_Requirement_
Retype all of the data. Every line must match exactly.

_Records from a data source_
[Start of Attachment]
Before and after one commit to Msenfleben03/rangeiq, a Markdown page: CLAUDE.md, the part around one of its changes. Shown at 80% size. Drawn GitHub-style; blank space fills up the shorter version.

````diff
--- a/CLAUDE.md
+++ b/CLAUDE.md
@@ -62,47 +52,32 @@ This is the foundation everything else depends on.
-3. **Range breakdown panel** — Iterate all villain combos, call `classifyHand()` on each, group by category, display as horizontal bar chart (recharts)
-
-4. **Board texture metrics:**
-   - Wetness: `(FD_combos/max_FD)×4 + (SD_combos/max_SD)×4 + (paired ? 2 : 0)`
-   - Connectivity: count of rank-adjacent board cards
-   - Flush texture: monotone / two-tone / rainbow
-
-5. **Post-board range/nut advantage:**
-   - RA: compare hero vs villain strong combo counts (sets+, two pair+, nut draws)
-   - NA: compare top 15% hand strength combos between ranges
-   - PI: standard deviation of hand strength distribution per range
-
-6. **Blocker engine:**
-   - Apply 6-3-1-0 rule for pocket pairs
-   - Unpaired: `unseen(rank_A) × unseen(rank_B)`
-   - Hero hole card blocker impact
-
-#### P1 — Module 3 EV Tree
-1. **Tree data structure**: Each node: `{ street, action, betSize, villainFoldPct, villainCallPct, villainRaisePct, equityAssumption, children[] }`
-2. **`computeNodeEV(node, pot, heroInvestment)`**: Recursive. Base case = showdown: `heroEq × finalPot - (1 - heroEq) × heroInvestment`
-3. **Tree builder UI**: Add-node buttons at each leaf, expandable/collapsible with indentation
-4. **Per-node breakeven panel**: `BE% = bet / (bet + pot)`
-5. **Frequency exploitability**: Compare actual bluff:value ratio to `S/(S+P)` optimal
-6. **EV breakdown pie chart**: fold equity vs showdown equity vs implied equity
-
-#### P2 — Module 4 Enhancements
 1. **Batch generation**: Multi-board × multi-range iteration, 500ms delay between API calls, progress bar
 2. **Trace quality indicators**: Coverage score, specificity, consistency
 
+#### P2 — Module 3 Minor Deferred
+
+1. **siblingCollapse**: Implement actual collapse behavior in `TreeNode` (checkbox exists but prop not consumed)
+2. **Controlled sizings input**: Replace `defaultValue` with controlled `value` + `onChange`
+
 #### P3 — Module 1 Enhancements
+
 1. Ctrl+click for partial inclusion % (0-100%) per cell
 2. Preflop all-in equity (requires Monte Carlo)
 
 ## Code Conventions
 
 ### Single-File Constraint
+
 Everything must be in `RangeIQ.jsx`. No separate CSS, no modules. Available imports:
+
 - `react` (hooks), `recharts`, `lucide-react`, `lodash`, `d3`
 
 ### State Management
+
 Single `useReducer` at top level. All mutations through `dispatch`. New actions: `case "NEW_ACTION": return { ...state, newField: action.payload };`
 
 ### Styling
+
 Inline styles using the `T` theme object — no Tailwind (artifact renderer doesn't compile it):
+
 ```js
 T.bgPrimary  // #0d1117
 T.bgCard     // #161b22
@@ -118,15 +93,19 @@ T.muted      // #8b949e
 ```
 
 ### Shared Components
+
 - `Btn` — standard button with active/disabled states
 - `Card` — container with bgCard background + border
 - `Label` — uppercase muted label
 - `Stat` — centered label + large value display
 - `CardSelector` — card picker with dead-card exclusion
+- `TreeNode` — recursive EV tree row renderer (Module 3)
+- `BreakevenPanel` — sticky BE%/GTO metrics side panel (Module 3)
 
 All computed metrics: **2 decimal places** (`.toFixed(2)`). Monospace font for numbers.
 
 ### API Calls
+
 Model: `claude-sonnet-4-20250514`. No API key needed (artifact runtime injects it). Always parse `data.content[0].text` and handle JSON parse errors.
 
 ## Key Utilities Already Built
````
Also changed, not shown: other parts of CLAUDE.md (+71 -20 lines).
[End of Attachment]
_Task result_
Before and after one commit to Msenfleben03/rangeiq, a Markdown page: CLAUDE.md, the part around one of its changes. Shown at 80% size. Drawn GitHub-style; blank space fills up the shorter version.

````diff
--- a/CLAUDE.md
+++ b/CLAUDE.md
@@ -62,47 +52,32 @@ This is the foundation everything else depends on.
-3. **Range breakdown panel** — Iterate all villain combos, call `classifyHand()` on each, group by category, display as horizontal bar chart (recharts)
-
-4. **Board texture metrics:**
-   - Wetness: `(FD_combos/max_FD)×4 + (SD_combos/max_SD)×4 + (paired ? 2 : 0)`
-   - Connectivity: count of rank-adjacent board cards
-   - Flush texture: monotone / two-tone / rainbow
-
-5. **Post-board range/nut advantage:**
-   - RA: compare hero vs villain strong combo counts (sets+, two pair+, nut draws)
-   - NA: compare top 15% hand strength combos between ranges
-   - PI: standard deviation of hand strength distribution per range
-
-6. **Blocker engine:**
-   - Apply 6-3-1-0 rule for pocket pairs
-   - Unpaired: `unseen(rank_A) × unseen(rank_B)`
-   - Hero hole card blocker impact
-
-#### P1 — Module 3 EV Tree
-1. **Tree data structure**: Each node: `{ street, action, betSize, villainFoldPct, villainCallPct, villainRaisePct, equityAssumption, children[] }`
-2. **`computeNodeEV(node, pot, heroInvestment)`**: Recursive. Base case = showdown: `heroEq × finalPot - (1 - heroEq) × heroInvestment`
-3. **Tree builder UI**: Add-node buttons at each leaf, expandable/collapsible with indentation
-4. **Per-node breakeven panel**: `BE% = bet / (bet + pot)`
-5. **Frequency exploitability**: Compare actual bluff:value ratio to `S/(S+P)` optimal
-6. **EV breakdown pie chart**: fold equity vs showdown equity vs implied equity
-
-#### P2 — Module 4 Enhancements
 1. **Batch generation**: Multi-board × multi-range iteration, 500ms delay between API calls, progress bar
 2. **Trace quality indicators**: Coverage score, specificity, consistency
 
+#### P2 — Module 3 Minor Deferred
+
+1. **siblingCollapse**: Implement actual collapse behavior in `TreeNode` (checkbox exists but prop not consumed)
+2. **Controlled sizings input**: Replace `defaultValue` with controlled `value` + `onChange`
+
 #### P3 — Module 1 Enhancements
+
 1. Ctrl+click for partial inclusion % (0-100%) per cell
 2. Preflop all-in equity (requires Monte Carlo)
 
 ## Code Conventions
 
 ### Single-File Constraint
+
 Everything must be in `RangeIQ.jsx`. No separate CSS, no modules. Available imports:
+
 - `react` (hooks), `recharts`, `lucide-react`, `lodash`, `d3`
 
 ### State Management
+
 Single `useReducer` at top level. All mutations through `dispatch`. New actions: `case "NEW_ACTION": return { ...state, newField: action.payload };`
 
 ### Styling
+
 Inline styles using the `T` theme object — no Tailwind (artifact renderer doesn't compile it):
+
 ```js
 T.bgPrimary  // #0d1117
 T.bgCard     // #161b22
@@ -118,15 +93,19 @@ T.muted      // #8b949e
 ```
 
 ### Shared Components
+
 - `Btn` — standard button with active/disabled states
 - `Card` — container with bgCard background + border
 - `Label` — uppercase muted label
 - `Stat` — centered label + large value display
 - `CardSelector` — card picker with dead-card exclusion
+- `TreeNode` — recursive EV tree row renderer (Module 3)
+- `BreakevenPanel` — sticky BE%/GTO metrics side panel (Module 3)
 
 All computed metrics: **2 decimal places** (`.toFixed(2)`). Monospace font for numbers.
 
 ### API Calls
+
 Model: `claude-sonnet-4-20250514`. No API key needed (artifact runtime injects it). Always parse `data.content[0].text` and handle JSON parse errors.
 
 ## Key Utilities Already Built
````
Also changed, not shown: other parts of CLAUDE.md (+71 -20 lines).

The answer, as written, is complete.